Task requirements: Please retype every record exactly as it appears, omitting the pictures.
▬▬▬
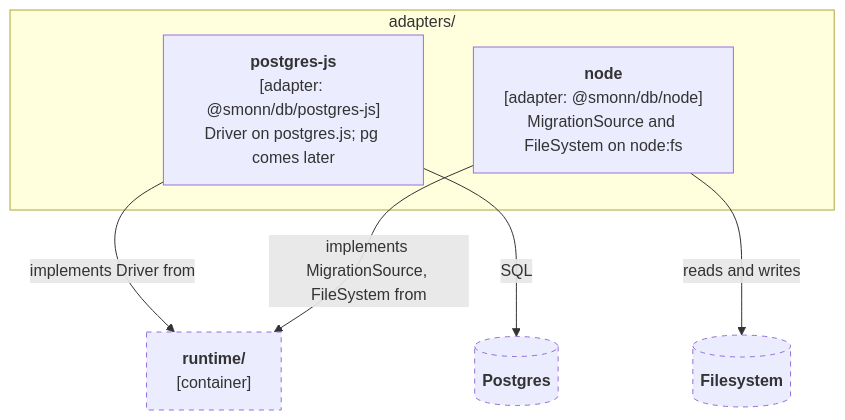
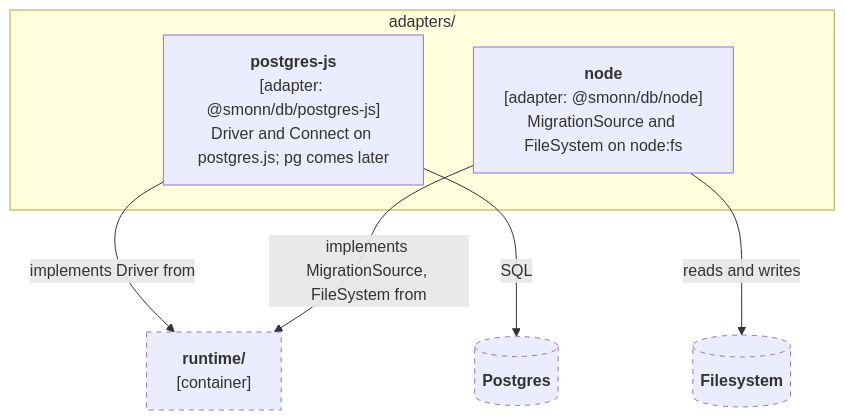
One commit to smonn/db changed the third of 8 diagrams in docs/architecture.md. Above: the diagram before and after it, drawn with Mermaid. The commit also changed other lines of this file and 34 other files, not shown here.

````diff
--- a/docs/architecture.md
+++ b/docs/architecture.md
@@ -64,19 +66,19 @@
 ```mermaid
 flowchart TB
   subgraph adapters["adapters/"]
-    pgjs["<b>postgres-js</b><br/>[adapter: @smonn/db/postgres-js]<br/>Driver on postgres.js; pg comes later"]
+    pgjs["<b>postgres-js</b><br/>[adapter: @smonn/db/postgres-js]<br/>Driver and Connect on postgres.js; pg comes later"]
     node["<b>node</b><br/>[adapter: @smonn/db/node]<br/>MigrationSource and FileSystem on node:fs"]
   end
 
   runtime["<b>runtime/</b><br/>[container]"]
   pg[("<b>Postgres</b>")]
   fs[("<b>Filesystem</b>")]
 
   pgjs -- "implements Driver from" --> runtime
   node -- "implements MigrationSource, FileSystem from" --> runtime
   pgjs -- "SQL" --> pg
   node -- "reads and writes" --> fs
 
   classDef external stroke-dasharray: 5 5
   class runtime,pg,fs external
 ```
````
▬▬▬
Response for this exercise:
One commit to smonn/db changed the third of 8 diagrams in docs/architecture.md. Above: the diagram before and after it, drawn with Mermaid. The commit also changed other lines of this file and 34 other files, not shown here.

````diff
--- a/docs/architecture.md
+++ b/docs/architecture.md
@@ -64,19 +66,19 @@
 ```mermaid
 flowchart TB
   subgraph adapters["adapters/"]
-    pgjs["<b>postgres-js</b><br/>[adapter: @smonn/db/postgres-js]<br/>Driver on postgres.js; pg comes later"]
+    pgjs["<b>postgres-js</b><br/>[adapter: @smonn/db/postgres-js]<br/>Driver and Connect on postgres.js; pg comes later"]
     node["<b>node</b><br/>[adapter: @smonn/db/node]<br/>MigrationSource and FileSystem on node:fs"]
   end
 
   runtime["<b>runtime/</b><br/>[container]"]
   pg[("<b>Postgres</b>")]
   fs[("<b>Filesystem</b>")]
 
   pgjs -- "implements Driver from" --> runtime
   node -- "implements MigrationSource, FileSystem from" --> runtime
   pgjs -- "SQL" --> pg
   node -- "reads and writes" --> fs
 
   classDef external stroke-dasharray: 5 5
   class runtime,pg,fs external
 ```
````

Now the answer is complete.